“That was different,” they said in answer to my pleas. “We lived in the country, then.”

It was always different for him. The country, the boarding school, being a boy.

But I won a bicycle and so my parents couldn’t stop me from getting one. I remember we ordered a bike suitable for my height, but the one that arrived was adult-sized and so it lasted for years.

Bicycles
Cycling in Devon, UK

I don’t have a bike in hilly Jerusalem, but I’ve enjoyed some good times riding, over the years.

Categories
Holidays

Land of Gods, Pharaohs and Baba Ghanoush

Last week, we joined a trip to our neighbouring country.
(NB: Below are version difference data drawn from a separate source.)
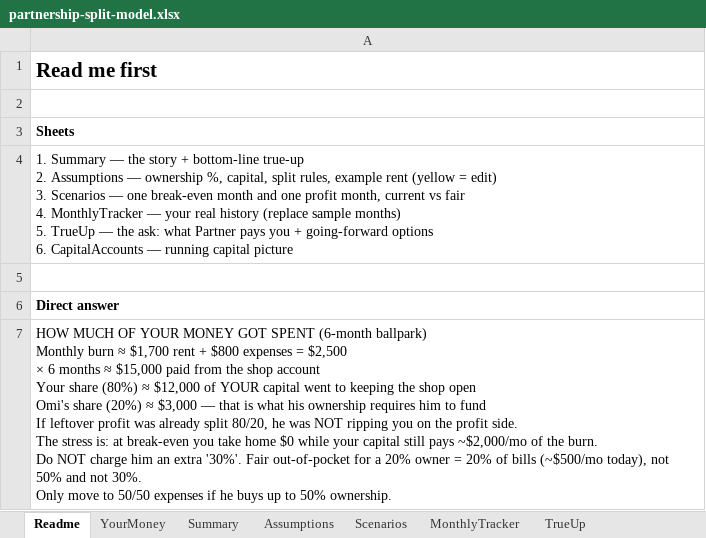
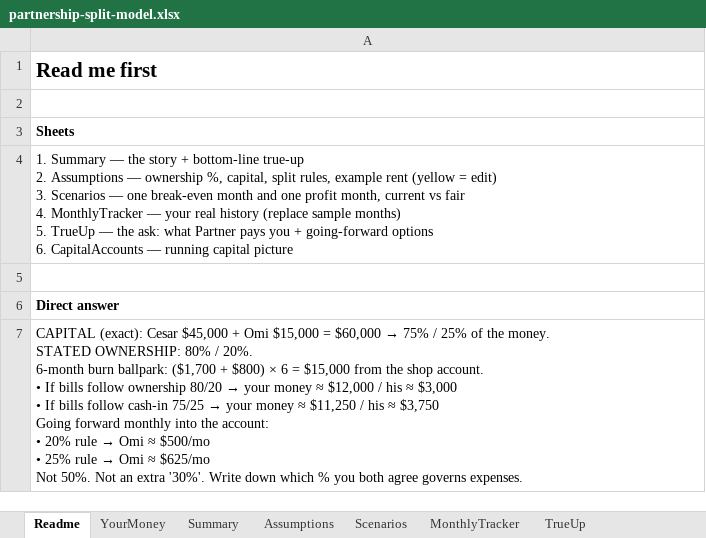
Before and after one commit to cesarblendss-ai/THE-BARBER-LOUNGE, an Excel workbook: finance/partnership-split-model.xlsx, sheet Readme, drawn as a sheet; values as stored, in another font and other column widths than the file's, no borders; ↵ is a line break in a cell; the diff names each change by its address in the sheet, - before the commit and + after, or states it on an @@ line.

```diff
--- a/finance/partnership-split-model.xlsx (sheet Readme)
+++ b/finance/partnership-split-model.xlsx (sheet Readme)
@@ A7: HOW MUCH OF YOUR MONEY GOT SPENT (6-month ballpark) ↵ Monthly burn ≈ $1,700 rent + $800 expenses = $2,500 ↵ × 6 months ≈ $15,000 paid from the shop account ↵ Your share (80%) ≈ $12,000 of YOUR capital went to keeping the shop open ↵ Omi's share (20%) ≈ $3,000 — that is what his ownership requires him to fund ↵ If leftover profit was already split 80/20, he was NOT ripping you on the profit side. ↵ The stress is: at break-even you take home $0 while your capital still pays ~$2,000/mo of the burn. ↵ Do NOT charge him an extra '30%'. Fair out-of-pocket for a 20% owner = 20% of bills (~$500/mo today), not 50% and not 30%. ↵ Only move to 50/50 expenses if he buys up to 50% ownership. → CAPITAL (exact): Cesar $45,000 + Omi $15,000 = $60,000 → 75% / 25% of the money. ↵ STATED OWNERSHIP: 80% / 20%. ↵ 6-month burn ballpark: ($1,700 + $800) × 6 = $15,000 from the shop account. ↵ • If bills follow ownership 80/20 → your money ≈ $12,000 / his ≈ $3,000 ↵ • If bills follow cash-in 75/25 → your money ≈ $11,250 / his ≈ $3,750 ↵ Going forward monthly into the account: ↵ • 20% rule → Omi ≈ $500/mo ↵ • 25% rule → Omi ≈ $625/mo ↵ Not 50%. Not an extra '30%'. Write down which % you both agree governs expenses. @@
```
Also changed, not shown: sheet YourMoney, sheet Assumptions, sheet Summary, 1 other file.
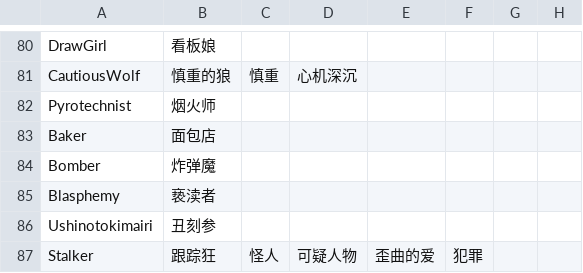
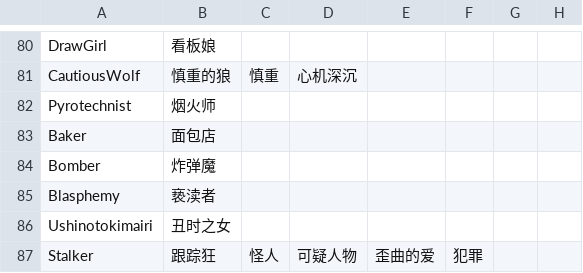
Before and after one commit to mm018347/jinrou, a CSV file: prizedata/win_sample.csv, drawn as a sheet; only a part is shown, gaps mark what is left out; the diff names each change by its address in the sheet, - before the commit and + after, or states it on an @@ line.

Commit message:
丑刻参→丑时之女

```diff
--- a/prizedata/win_sample.csv
+++ b/prizedata/win_sample.csv
-B86: 丑刻参
+B86: 丑时之女
```
Also changed, not shown: 6 other files.
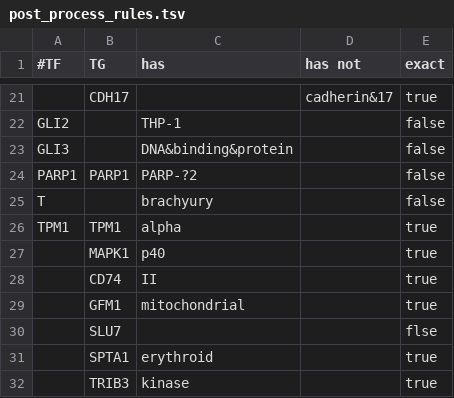
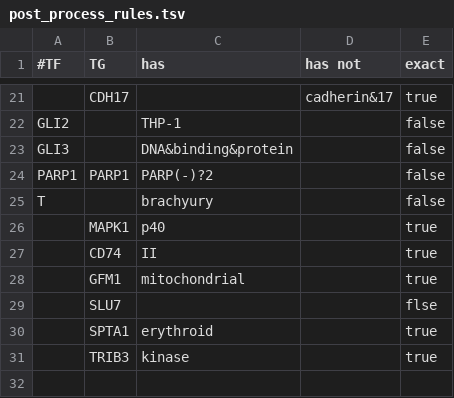
Before and after one commit to Rbbt-Workflows/ExTRI, a TSV file: data/post_process_rules.tsv, drawn as a sheet; only a part is shown, gaps mark what is left out.

```diff
--- a/data/post_process_rules.tsv
+++ b/data/post_process_rules.tsv
@@ -23,5 +23,4 @@ GLI2,,THP-1,,false
 GLI3,,DNA&binding&protein,,false
-PARP1,PARP1,PARP-?2,,false
+PARP1,PARP1,PARP(-)?2,,false
 T,,brachyury,,false
-TPM1,TPM1,alpha,,true
 ,MAPK1,p40,,true
```
Also changed, not shown: 1 other file.
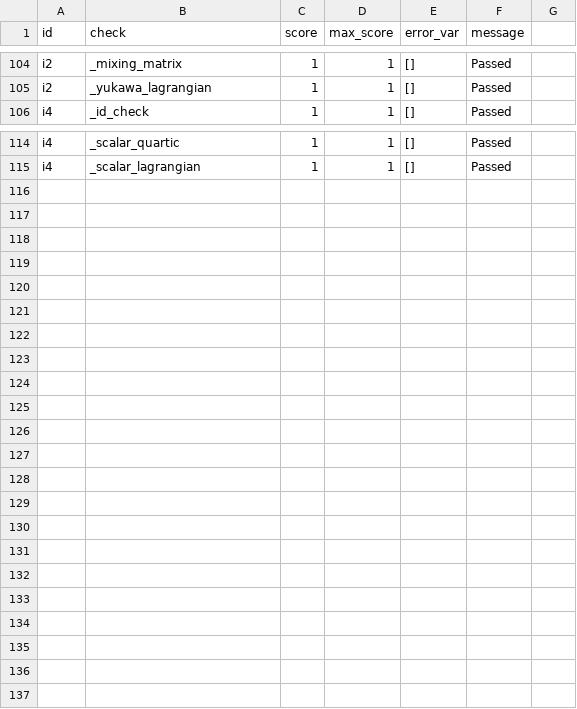
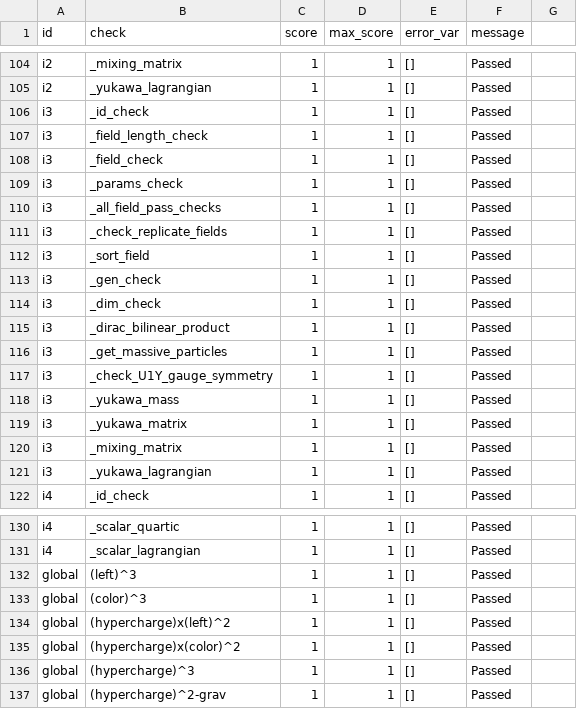
Before and after one commit to bbradz/particle_graph, a CSV file: Models/ST/checklist.csv (was Models/WM1/checklist.csv), drawn as a sheet; only a part is shown, gaps mark what is left out; the diff covers the shown part only.

```diff
--- a/Models/WM1/checklist.csv
+++ b/Models/ST/checklist.csv
@@ -105,2 +105,18 @@ i2, _mixing_matrix, 1, 1, [], Passed
 i2, _yukawa_lagrangian, 1, 1, [], Passed
+i3, _id_check, 1, 1, [], Passed
+i3, _field_length_check, 1, 1, [], Passed
+i3, _field_check, 1, 1, [], Passed
+i3, _params_check, 1, 1, [], Passed
+i3, _all_field_pass_checks, 1, 1, [], Passed
+i3, _check_replicate_fields, 1, 1, [], Passed
+i3, _sort_field, 1, 1, [], Passed
+i3, _gen_check, 1, 1, [], Passed
+i3, _dim_check, 1, 1, [], Passed
+i3, _dirac_bilinear_product, 1, 1, [], Passed
+i3, _get_massive_particles, 1, 1, [], Passed
+i3, _check_U1Y_gauge_symmetry, 1, 1, [], Passed
+i3, _yukawa_mass, 1, 1, [], Passed
+i3, _yukawa_matrix, 1, 1, [], Passed
+i3, _mixing_matrix, 1, 1, [], Passed
+i3, _yukawa_lagrangian, 1, 1, [], Passed
 i4, _id_check, 1, 1, [], Passed
@@ -115 +131,7 @@ i4, _scalar_quartic, 1, 1, [], Passed
 i4, _scalar_lagrangian, 1, 1, [], Passed
+global, (left)^3, 1, 1, [], Passed
+global, (color)^3, 1, 1, [], Passed
+global, (hypercharge)x(left)^2, 1, 1, [], Passed
+global, (hypercharge)x(color)^2, 1, 1, [], Passed
+global, (hypercharge)^3, 1, 1, [], Passed
+global, (hypercharge)^2-grav, 1, 1, [], Passed
```
Also changed, not shown: 4 edited cells elsewhere in this file, Models/WM0/checklist.csv, Models/WM6/checklist.csv, 23 other files.
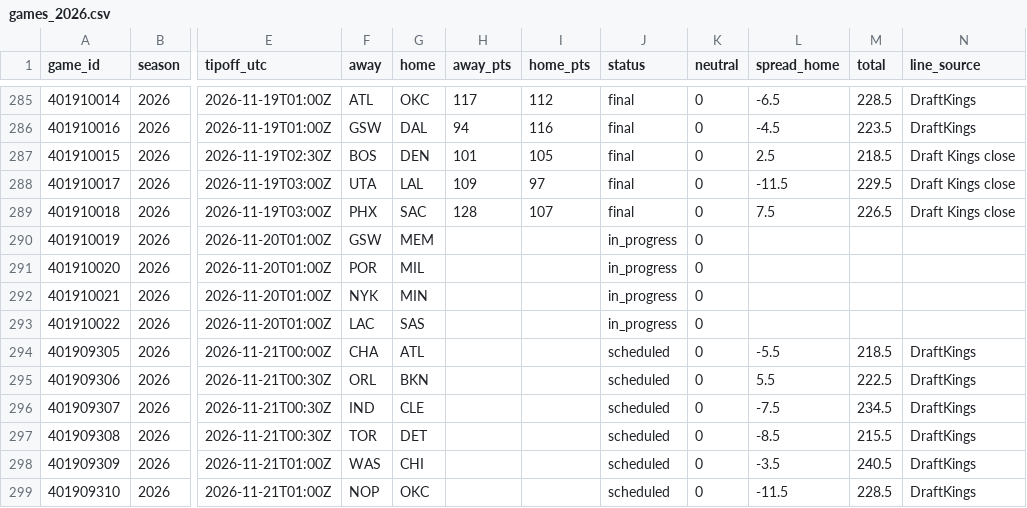
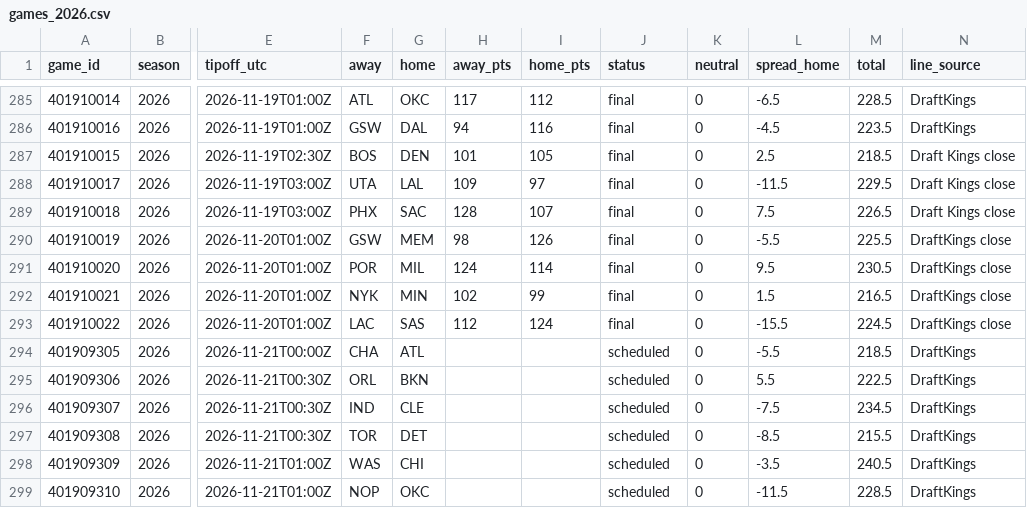
Before and after one commit to adnwkr/KalshiAgent, a CSV file: nba-kalshi/data/results/games_2026.csv, drawn as a sheet; only a part is shown, gaps mark what is left out; the diff names each change by its address in the sheet, - before the commit and + after, or states it on an @@ line.

```diff
--- a/nba-kalshi/data/results/games_2026.csv
+++ b/nba-kalshi/data/results/games_2026.csv
-H290 (away_pts): (empty)
+H290 (away_pts): 98
-I290 (home_pts): (empty)
+I290 (home_pts): 126
-J290:J293 (status): in_progress
+J290:J293 (status): final
-L290 (spread_home): (empty)
+L290 (spread_home): -5.5
-M290 (total): (empty)
+M290 (total): 225.5
-N290:N293 (line_source): (empty)
+N290:N293 (line_source): DraftKings close
-H291 (away_pts): (empty)
+H291 (away_pts): 124
-I291 (home_pts): (empty)
+I291 (home_pts): 114
-L291 (spread_home): (empty)
+L291 (spread_home): 9.5
-M291 (total): (empty)
+M291 (total): 230.5
-H292 (away_pts): (empty)
+H292 (away_pts): 102
-I292 (home_pts): (empty)
+I292 (home_pts): 99
-L292 (spread_home): (empty)
+L292 (spread_home): 1.5
-M292 (total): (empty)
+M292 (total): 216.5
-H293 (away_pts): (empty)
+H293 (away_pts): 112
-I293 (home_pts): (empty)
+I293 (home_pts): 124
-L293 (spread_home): (empty)
+L293 (spread_home): -15.5
-M293 (total): (empty)
+M293 (total): 224.5
```
Also changed, not shown: 13 other files.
Egypt 2020
Our happy guide

This was our second visit to Egypt. Thirty-five years ago, David and I toured the country on a limited budget and completely alone. This time, we travelled in style and with a group. Both trips were amazing, although they couldn’t have been more different; I’m still writing an article about the differences.

Karnak
One of the few photos from 1984. In Karnak.

Back at home, I caught up with a series of emails from people I was at school with. Some of them are retired and talk about having time on their hands. I’ve never been busier. Here are a few of the items on my to-do list:

  • Finish Egypt article.
  • Finish editing short story for darkstroke anthology.
  • Finish editing new version of Neither Here Nor There.
  • Choose new title for new version of Neither Here Nor There. (Hard)
  • Start submitting new version of Neither Here Nor There.
  • Work on new novel – crime genre.
  • Lots more.

Valley of the Kings, Egypt
Valley of the Kings

If you want to see any more of our photos, some of them are available on Facebook for all to see at:

The others will appear when we have time.